• Directions:
No pictures belong in the copy, but every line of the material below must be reproduced exactly.

┄┄┄┄┄┄┄┄┄┄┄┄┄┄┄┄┄┄┄┄

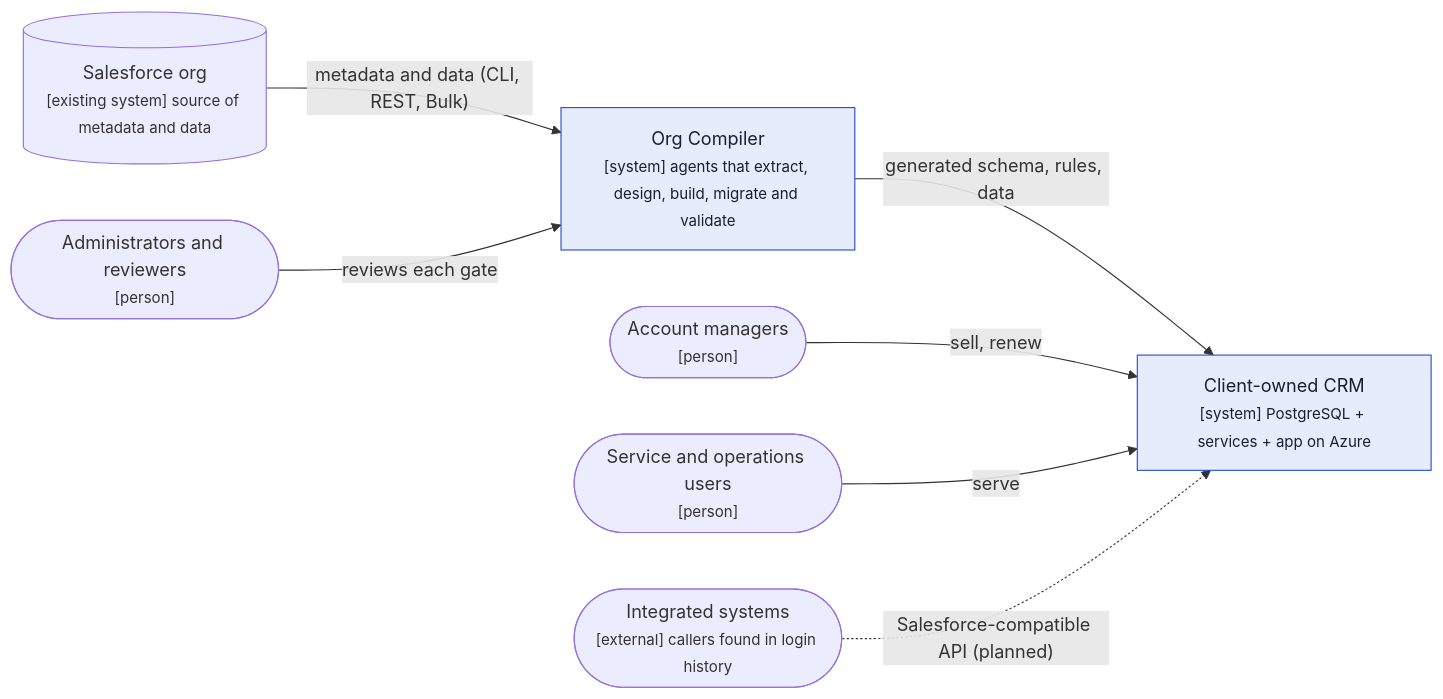
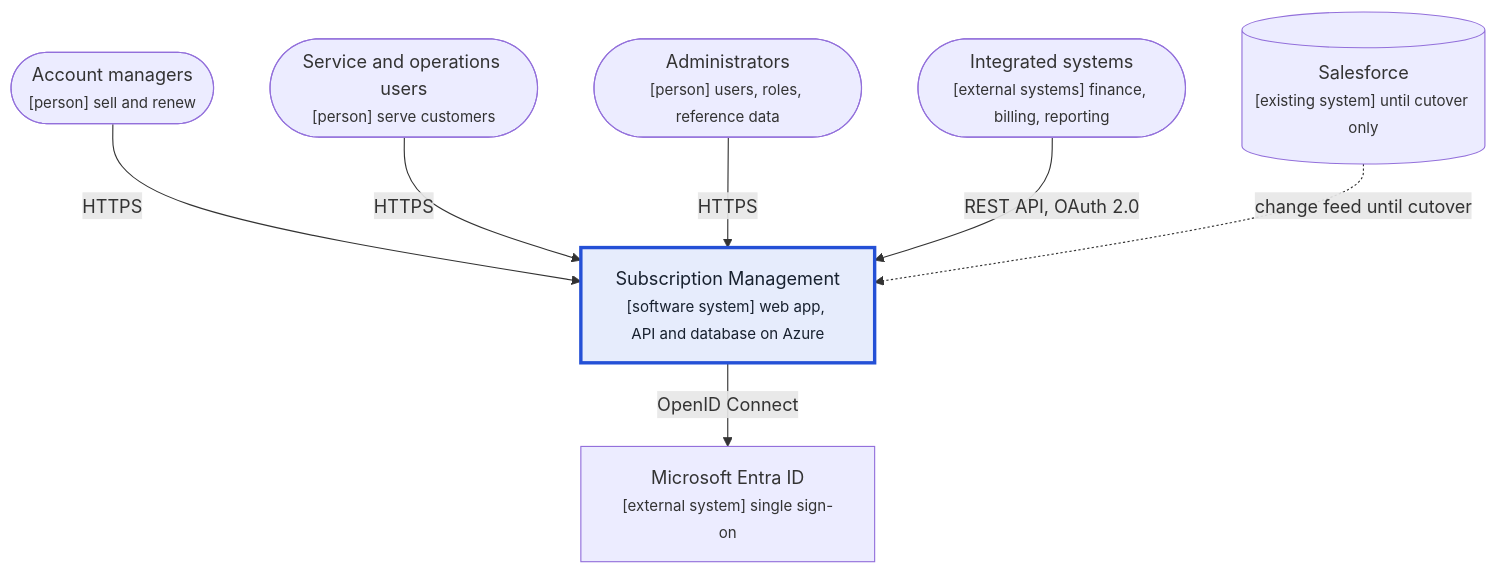
Before and after one commit to himantgupta-alt/crm-genie: the diagram in adlc/2-design/modelling/design/diagrams/c4Context.mmd, drawn with Mermaid. The commit also changed 49 other files, not shown here.

First line of the commit message:
Client pack, target-state platform architecture and deck slide

```diff
--- a/adlc/2-design/modelling/design/diagrams/c4Context.mmd
+++ b/adlc/2-design/modelling/design/diagrams/c4Context.mmd
@@ -1,16 +1,16 @@
-flowchart LR
-  AM(["Account managers<br/><small>[person]</small>"])
-  SA(["Service and operations users<br/><small>[person]</small>"])
-  AD(["Administrators and reviewers<br/><small>[person]</small>"])
-  SF[("Salesforce org<br/><small>[existing system] source of metadata and data</small>")]
-  MIG["Org Compiler<br/><small>[system] agents that extract, design, build, migrate and validate</small>"]
-  TGT["Client-owned CRM<br/><small>[system] PostgreSQL + services + app on Azure</small>"]
-  EXT(["Integrated systems<br/><small>[external] callers found in login history</small>"])
-  SF -- "metadata and data (CLI, REST, Bulk)" --> MIG
-  MIG -- "generated schema, rules, data" --> TGT
-  AD -- "reviews each gate" --> MIG
-  AM -- "sell, renew" --> TGT
-  SA -- "serve" --> TGT
-  EXT -. "Salesforce-compatible API (planned)" .-> TGT
-  classDef sys fill:#E6ECFC,stroke:#2450D6,color:#18212F;
-  class MIG,TGT sys;
+flowchart TB
+  AM(["Account managers<br/><small>[person] sell and renew</small>"])
+  SA(["Service and operations users<br/><small>[person] serve customers</small>"])
+  AD(["Administrators<br/><small>[person] users, roles, reference data</small>"])
+  TGT["Subscription Management<br/><small>[software system] web app, API and database on Azure</small>"]
+  IDP["Microsoft Entra ID<br/><small>[external system] single sign-on</small>"]
+  EXT(["Integrated systems<br/><small>[external systems] finance, billing, reporting</small>"])
+  SF[("Salesforce<br/><small>[existing system] until cutover only</small>")]
+  AM -- "HTTPS" --> TGT
+  SA -- "HTTPS" --> TGT
+  AD -- "HTTPS" --> TGT
+  TGT -- "OpenID Connect" --> IDP
+  EXT -- "REST API, OAuth 2.0" --> TGT
+  SF -. "change feed until cutover" .-> TGT
+  classDef sys fill:#E6ECFC,stroke:#2450D6,stroke-width:3px,color:#18212F;
+  class TGT sys;
```
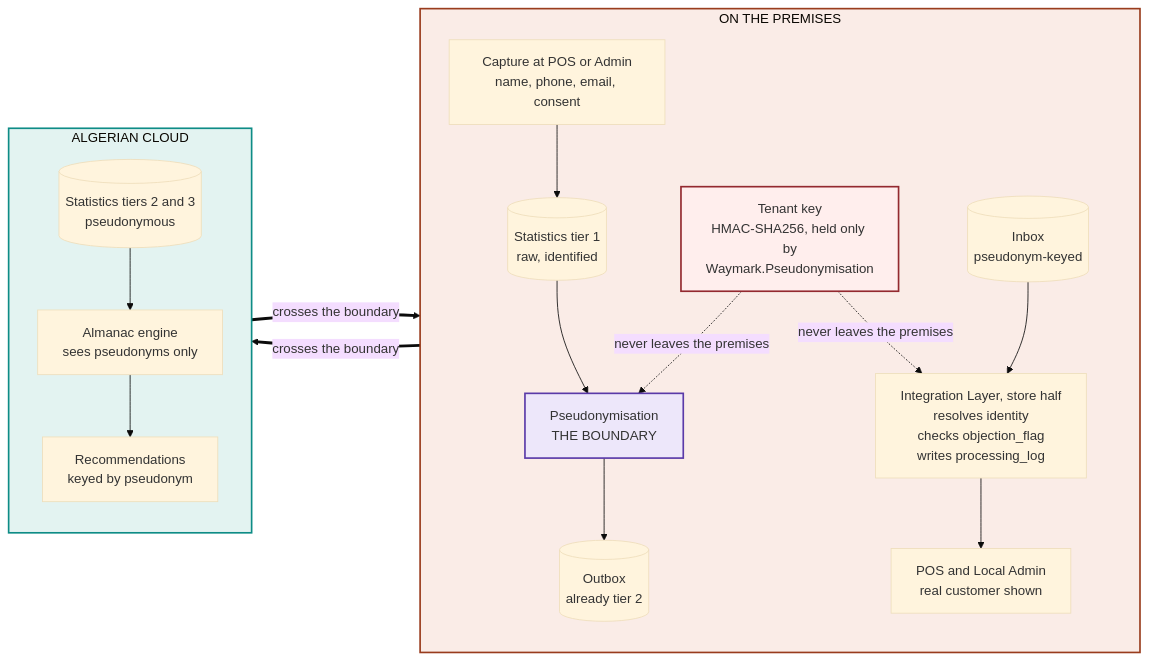
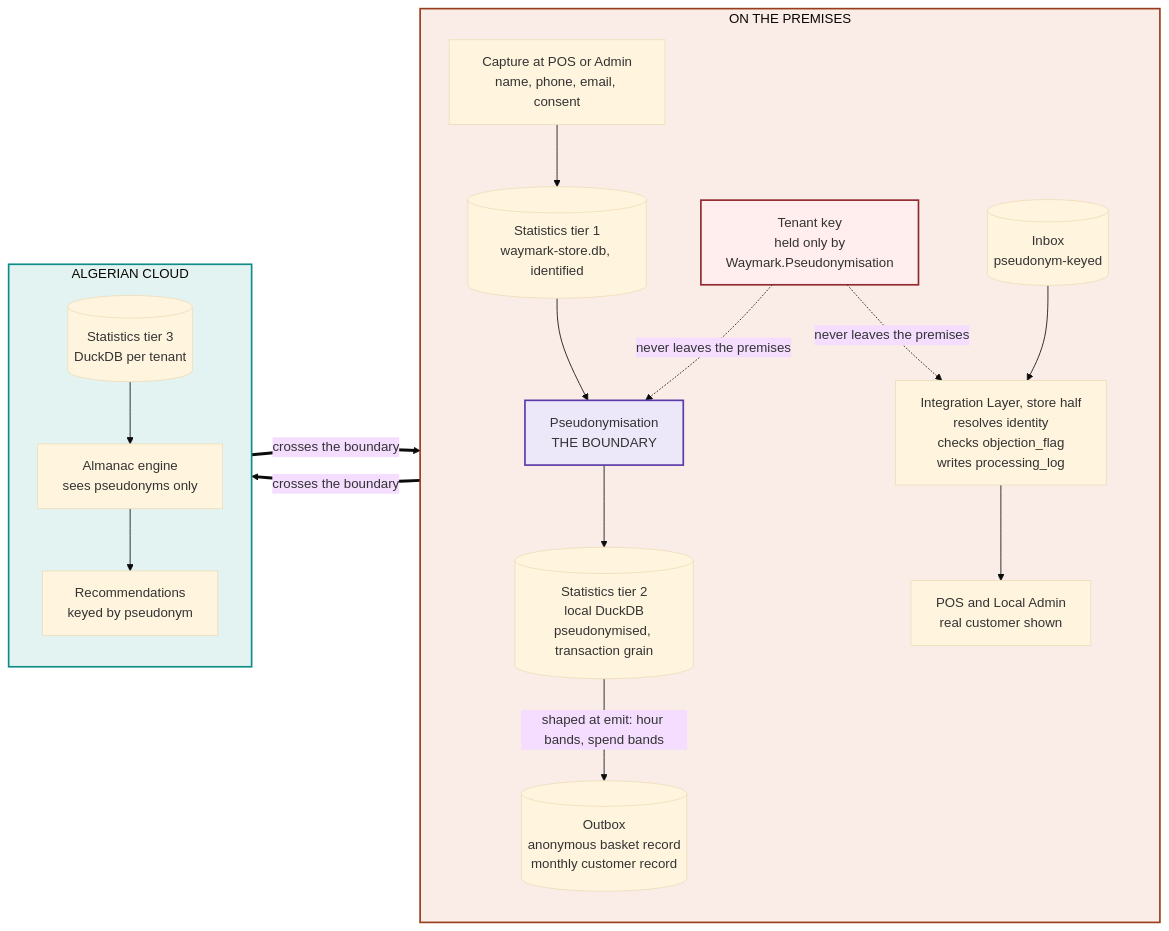
The diagram in docs/diagrams/04-data-flow.md (RAHAI-HAKIM/Waymark), drawn with Mermaid (base theme) before and after one commit. The commit also changed other lines of this file and 18 other files, not shown here.

````diff
--- a/docs/diagrams/04-data-flow.md
+++ b/docs/diagrams/04-data-flow.md
@@ -6,38 +5,40 @@
 ```mermaid
 flowchart LR
     subgraph local["ON THE PREMISES"]
         direction TB
         capture["Capture at POS or Admin<br/>name, phone, email, consent"]
-        tier1[("Statistics tier 1<br/>raw, identified")]
-        key["Tenant key<br/>HMAC-SHA256, held only by<br/>Waymark.Pseudonymisation"]
+        tier1[("Statistics tier 1<br/>waymark-store.db, identified")]
+        key["Tenant key<br/>held only by<br/>Waymark.Pseudonymisation"]
         pseudo["Pseudonymisation<br/>THE BOUNDARY"]
-        outbox[("Outbox<br/>already tier 2")]
+        tier2[("Statistics tier 2<br/>local DuckDB<br/>pseudonymised, transaction grain")]
+        outbox[("Outbox<br/>anonymous basket record<br/>monthly customer record")]
         inbox[("Inbox<br/>pseudonym-keyed")]
         integ["Integration Layer, store half<br/>resolves identity<br/>checks objection_flag<br/>writes processing_log"]
         surface["POS and Local Admin<br/>real customer shown"]
     end
 
     subgraph cloudside["ALGERIAN CLOUD"]
         direction TB
-        tier2[("Statistics tiers 2 and 3<br/>pseudonymous")]
+        tier3[("Statistics tier 3<br/>DuckDB per tenant")]
         almanac["Almanac engine<br/>sees pseudonyms only"]
         recs["Recommendations<br/>keyed by pseudonym"]
     end
 
     capture --> tier1
     tier1 --> pseudo
     key -.->|"never leaves the premises"| pseudo
-    pseudo --> outbox
-    outbox ==>|"crosses the boundary"| tier2
-    tier2 --> almanac
+    pseudo --> tier2
+    tier2 -->|"shaped at emit: hour bands, spend bands"| outbox
+    outbox ==>|"crosses the boundary"| tier3
+    tier3 --> almanac
     almanac --> recs
     recs ==>|"crosses the boundary"| inbox
     inbox --> integ
     key -.->|"never leaves the premises"| integ
     integ --> surface
 
     style local fill:#FAECE7,stroke:#993C1D,stroke-width:2px
     style cloudside fill:#E3F3F1,stroke:#0E8C86,stroke-width:2px
     style pseudo fill:#EDE7FA,stroke:#5A3AA8,stroke-width:2px
     style key fill:#FFEEED,stroke:#93292F,stroke-width:2px
 ```
````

┄┄┄┄┄┄┄┄┄┄┄┄┄┄┄┄┄┄┄┄

• Exercise result:
Before and after one commit to himantgupta-alt/crm-genie: the diagram in adlc/2-design/modelling/design/diagrams/c4Context.mmd, drawn with Mermaid. The commit also changed 49 other files, not shown here.

First line of the commit message:
Client pack, target-state platform architecture and deck slide

```diff
--- a/adlc/2-design/modelling/design/diagrams/c4Context.mmd
+++ b/adlc/2-design/modelling/design/diagrams/c4Context.mmd
@@ -1,16 +1,16 @@
-flowchart LR
-  AM(["Account managers<br/><small>[person]</small>"])
-  SA(["Service and operations users<br/><small>[person]</small>"])
-  AD(["Administrators and reviewers<br/><small>[person]</small>"])
-  SF[("Salesforce org<br/><small>[existing system] source of metadata and data</small>")]
-  MIG["Org Compiler<br/><small>[system] agents that extract, design, build, migrate and validate</small>"]
-  TGT["Client-owned CRM<br/><small>[system] PostgreSQL + services + app on Azure</small>"]
-  EXT(["Integrated systems<br/><small>[external] callers found in login history</small>"])
-  SF -- "metadata and data (CLI, REST, Bulk)" --> MIG
-  MIG -- "generated schema, rules, data" --> TGT
-  AD -- "reviews each gate" --> MIG
-  AM -- "sell, renew" --> TGT
-  SA -- "serve" --> TGT
-  EXT -. "Salesforce-compatible API (planned)" .-> TGT
-  classDef sys fill:#E6ECFC,stroke:#2450D6,color:#18212F;
-  class MIG,TGT sys;
+flowchart TB
+  AM(["Account managers<br/><small>[person] sell and renew</small>"])
+  SA(["Service and operations users<br/><small>[person] serve customers</small>"])
+  AD(["Administrators<br/><small>[person] users, roles, reference data</small>"])
+  TGT["Subscription Management<br/><small>[software system] web app, API and database on Azure</small>"]
+  IDP["Microsoft Entra ID<br/><small>[external system] single sign-on</small>"]
+  EXT(["Integrated systems<br/><small>[external systems] finance, billing, reporting</small>"])
+  SF[("Salesforce<br/><small>[existing system] until cutover only</small>")]
+  AM -- "HTTPS" --> TGT
+  SA -- "HTTPS" --> TGT
+  AD -- "HTTPS" --> TGT
+  TGT -- "OpenID Connect" --> IDP
+  EXT -- "REST API, OAuth 2.0" --> TGT
+  SF -. "change feed until cutover" .-> TGT
+  classDef sys fill:#E6ECFC,stroke:#2450D6,stroke-width:3px,color:#18212F;
+  class TGT sys;
```
The diagram in docs/diagrams/04-data-flow.md (RAHAI-HAKIM/Waymark), drawn with Mermaid (base theme) before and after one commit. The commit also changed other lines of this file and 18 other files, not shown here.

````diff
--- a/docs/diagrams/04-data-flow.md
+++ b/docs/diagrams/04-data-flow.md
@@ -6,38 +5,40 @@
 ```mermaid
 flowchart LR
     subgraph local["ON THE PREMISES"]
         direction TB
         capture["Capture at POS or Admin<br/>name, phone, email, consent"]
-        tier1[("Statistics tier 1<br/>raw, identified")]
-        key["Tenant key<br/>HMAC-SHA256, held only by<br/>Waymark.Pseudonymisation"]
+        tier1[("Statistics tier 1<br/>waymark-store.db, identified")]
+        key["Tenant key<br/>held only by<br/>Waymark.Pseudonymisation"]
         pseudo["Pseudonymisation<br/>THE BOUNDARY"]
-        outbox[("Outbox<br/>already tier 2")]
+        tier2[("Statistics tier 2<br/>local DuckDB<br/>pseudonymised, transaction grain")]
+        outbox[("Outbox<br/>anonymous basket record<br/>monthly customer record")]
         inbox[("Inbox<br/>pseudonym-keyed")]
         integ["Integration Layer, store half<br/>resolves identity<br/>checks objection_flag<br/>writes processing_log"]
         surface["POS and Local Admin<br/>real customer shown"]
     end
 
     subgraph cloudside["ALGERIAN CLOUD"]
         direction TB
-        tier2[("Statistics tiers 2 and 3<br/>pseudonymous")]
+        tier3[("Statistics tier 3<br/>DuckDB per tenant")]
         almanac["Almanac engine<br/>sees pseudonyms only"]
         recs["Recommendations<br/>keyed by pseudonym"]
     end
 
     capture --> tier1
     tier1 --> pseudo
     key -.->|"never leaves the premises"| pseudo
-    pseudo --> outbox
-    outbox ==>|"crosses the boundary"| tier2
-    tier2 --> almanac
+    pseudo --> tier2
+    tier2 -->|"shaped at emit: hour bands, spend bands"| outbox
+    outbox ==>|"crosses the boundary"| tier3
+    tier3 --> almanac
     almanac --> recs
     recs ==>|"crosses the boundary"| inbox
     inbox --> integ
     key -.->|"never leaves the premises"| integ
     integ --> surface
 
     style local fill:#FAECE7,stroke:#993C1D,stroke-width:2px
     style cloudside fill:#E3F3F1,stroke:#0E8C86,stroke-width:2px
     style pseudo fill:#EDE7FA,stroke:#5A3AA8,stroke-width:2px
     style key fill:#FFEEED,stroke:#93292F,stroke-width:2px
 ```
````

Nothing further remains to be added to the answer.